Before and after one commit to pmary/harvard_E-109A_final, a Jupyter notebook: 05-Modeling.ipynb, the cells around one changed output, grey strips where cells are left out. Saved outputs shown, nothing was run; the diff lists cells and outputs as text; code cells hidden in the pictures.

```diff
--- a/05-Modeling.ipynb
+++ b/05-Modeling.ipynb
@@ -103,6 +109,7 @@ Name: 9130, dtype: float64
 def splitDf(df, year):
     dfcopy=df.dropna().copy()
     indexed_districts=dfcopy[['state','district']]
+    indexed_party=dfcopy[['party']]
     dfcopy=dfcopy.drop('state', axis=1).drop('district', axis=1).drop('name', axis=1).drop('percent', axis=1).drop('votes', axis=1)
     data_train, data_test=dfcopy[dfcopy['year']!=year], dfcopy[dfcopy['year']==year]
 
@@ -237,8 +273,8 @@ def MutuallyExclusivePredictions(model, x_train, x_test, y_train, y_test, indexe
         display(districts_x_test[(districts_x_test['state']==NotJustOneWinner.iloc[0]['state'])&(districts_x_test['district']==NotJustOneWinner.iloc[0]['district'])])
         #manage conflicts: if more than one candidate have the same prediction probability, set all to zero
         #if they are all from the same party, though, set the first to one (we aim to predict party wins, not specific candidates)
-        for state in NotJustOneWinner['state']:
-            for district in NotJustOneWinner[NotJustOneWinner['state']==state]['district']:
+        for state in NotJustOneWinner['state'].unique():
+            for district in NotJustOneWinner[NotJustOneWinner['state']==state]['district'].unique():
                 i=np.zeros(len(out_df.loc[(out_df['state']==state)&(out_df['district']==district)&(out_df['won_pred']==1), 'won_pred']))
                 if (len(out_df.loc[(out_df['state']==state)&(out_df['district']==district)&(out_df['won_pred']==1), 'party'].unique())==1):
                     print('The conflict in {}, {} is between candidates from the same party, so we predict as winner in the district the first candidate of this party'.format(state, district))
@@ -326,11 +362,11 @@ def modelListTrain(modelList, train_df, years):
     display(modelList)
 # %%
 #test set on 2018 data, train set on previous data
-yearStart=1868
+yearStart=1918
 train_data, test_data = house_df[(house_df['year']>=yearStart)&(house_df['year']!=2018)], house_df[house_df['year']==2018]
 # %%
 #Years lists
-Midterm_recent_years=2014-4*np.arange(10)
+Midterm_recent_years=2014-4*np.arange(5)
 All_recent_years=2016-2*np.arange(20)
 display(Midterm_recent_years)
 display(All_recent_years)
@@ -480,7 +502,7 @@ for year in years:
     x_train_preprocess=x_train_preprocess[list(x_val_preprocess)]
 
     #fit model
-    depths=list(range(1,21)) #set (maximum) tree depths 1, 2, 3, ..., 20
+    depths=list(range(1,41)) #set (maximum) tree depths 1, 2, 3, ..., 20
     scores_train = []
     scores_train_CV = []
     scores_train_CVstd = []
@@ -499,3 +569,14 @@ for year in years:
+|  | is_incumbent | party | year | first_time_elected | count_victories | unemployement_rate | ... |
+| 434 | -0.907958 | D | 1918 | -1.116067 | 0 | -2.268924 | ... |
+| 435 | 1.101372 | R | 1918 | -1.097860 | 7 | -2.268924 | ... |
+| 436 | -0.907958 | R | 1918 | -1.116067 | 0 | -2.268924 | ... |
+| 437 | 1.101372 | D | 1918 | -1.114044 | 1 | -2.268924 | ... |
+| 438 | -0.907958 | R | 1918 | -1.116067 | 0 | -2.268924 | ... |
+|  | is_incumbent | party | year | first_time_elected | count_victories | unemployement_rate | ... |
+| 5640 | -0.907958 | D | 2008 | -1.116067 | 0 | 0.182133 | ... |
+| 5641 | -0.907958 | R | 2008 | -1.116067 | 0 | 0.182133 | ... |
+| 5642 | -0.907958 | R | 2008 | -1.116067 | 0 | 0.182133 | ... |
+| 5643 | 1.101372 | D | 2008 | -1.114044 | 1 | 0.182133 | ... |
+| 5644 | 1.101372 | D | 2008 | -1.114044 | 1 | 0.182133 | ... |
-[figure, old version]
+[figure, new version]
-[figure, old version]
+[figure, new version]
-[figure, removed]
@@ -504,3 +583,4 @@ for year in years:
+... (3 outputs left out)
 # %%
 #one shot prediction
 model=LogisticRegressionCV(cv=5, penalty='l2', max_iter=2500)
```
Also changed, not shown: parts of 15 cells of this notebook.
══════
What is required: Each record should be repeated in full, exactly as it is written.

Written response:
Before and after one commit to pmary/harvard_E-109A_final, a Jupyter notebook: 05-Modeling.ipynb, the cells around one changed output, grey strips where cells are left out. Saved outputs shown, nothing was run; the diff lists cells and outputs as text; code cells hidden in the pictures.

```diff
--- a/05-Modeling.ipynb
+++ b/05-Modeling.ipynb
@@ -103,6 +109,7 @@ Name: 9130, dtype: float64
 def splitDf(df, year):
     dfcopy=df.dropna().copy()
     indexed_districts=dfcopy[['state','district']]
+    indexed_party=dfcopy[['party']]
     dfcopy=dfcopy.drop('state', axis=1).drop('district', axis=1).drop('name', axis=1).drop('percent', axis=1).drop('votes', axis=1)
     data_train, data_test=dfcopy[dfcopy['year']!=year], dfcopy[dfcopy['year']==year]
 
@@ -237,8 +273,8 @@ def MutuallyExclusivePredictions(model, x_train, x_test, y_train, y_test, indexe
         display(districts_x_test[(districts_x_test['state']==NotJustOneWinner.iloc[0]['state'])&(districts_x_test['district']==NotJustOneWinner.iloc[0]['district'])])
         #manage conflicts: if more than one candidate have the same prediction probability, set all to zero
         #if they are all from the same party, though, set the first to one (we aim to predict party wins, not specific candidates)
-        for state in NotJustOneWinner['state']:
-            for district in NotJustOneWinner[NotJustOneWinner['state']==state]['district']:
+        for state in NotJustOneWinner['state'].unique():
+            for district in NotJustOneWinner[NotJustOneWinner['state']==state]['district'].unique():
                 i=np.zeros(len(out_df.loc[(out_df['state']==state)&(out_df['district']==district)&(out_df['won_pred']==1), 'won_pred']))
                 if (len(out_df.loc[(out_df['state']==state)&(out_df['district']==district)&(out_df['won_pred']==1), 'party'].unique())==1):
                     print('The conflict in {}, {} is between candidates from the same party, so we predict as winner in the district the first candidate of this party'.format(state, district))
@@ -326,11 +362,11 @@ def modelListTrain(modelList, train_df, years):
     display(modelList)
 # %%
 #test set on 2018 data, train set on previous data
-yearStart=1868
+yearStart=1918
 train_data, test_data = house_df[(house_df['year']>=yearStart)&(house_df['year']!=2018)], house_df[house_df['year']==2018]
 # %%
 #Years lists
-Midterm_recent_years=2014-4*np.arange(10)
+Midterm_recent_years=2014-4*np.arange(5)
 All_recent_years=2016-2*np.arange(20)
 display(Midterm_recent_years)
 display(All_recent_years)
@@ -480,7 +502,7 @@ for year in years:
     x_train_preprocess=x_train_preprocess[list(x_val_preprocess)]
 
     #fit model
-    depths=list(range(1,21)) #set (maximum) tree depths 1, 2, 3, ..., 20
+    depths=list(range(1,41)) #set (maximum) tree depths 1, 2, 3, ..., 20
     scores_train = []
     scores_train_CV = []
     scores_train_CVstd = []
@@ -499,3 +569,14 @@ for year in years:
+|  | is_incumbent | party | year | first_time_elected | count_victories | unemployement_rate | ... |
+| 434 | -0.907958 | D | 1918 | -1.116067 | 0 | -2.268924 | ... |
+| 435 | 1.101372 | R | 1918 | -1.097860 | 7 | -2.268924 | ... |
+| 436 | -0.907958 | R | 1918 | -1.116067 | 0 | -2.268924 | ... |
+| 437 | 1.101372 | D | 1918 | -1.114044 | 1 | -2.268924 | ... |
+| 438 | -0.907958 | R | 1918 | -1.116067 | 0 | -2.268924 | ... |
+|  | is_incumbent | party | year | first_time_elected | count_victories | unemployement_rate | ... |
+| 5640 | -0.907958 | D | 2008 | -1.116067 | 0 | 0.182133 | ... |
+| 5641 | -0.907958 | R | 2008 | -1.116067 | 0 | 0.182133 | ... |
+| 5642 | -0.907958 | R | 2008 | -1.116067 | 0 | 0.182133 | ... |
+| 5643 | 1.101372 | D | 2008 | -1.114044 | 1 | 0.182133 | ... |
+| 5644 | 1.101372 | D | 2008 | -1.114044 | 1 | 0.182133 | ... |
-[figure, old version]
+[figure, new version]
-[figure, old version]
+[figure, new version]
-[figure, removed]
@@ -504,3 +583,4 @@ for year in years:
+... (3 outputs left out)
 # %%
 #one shot prediction
 model=LogisticRegressionCV(cv=5, penalty='l2', max_iter=2500)
```
Also changed, not shown: parts of 15 cells of this notebook.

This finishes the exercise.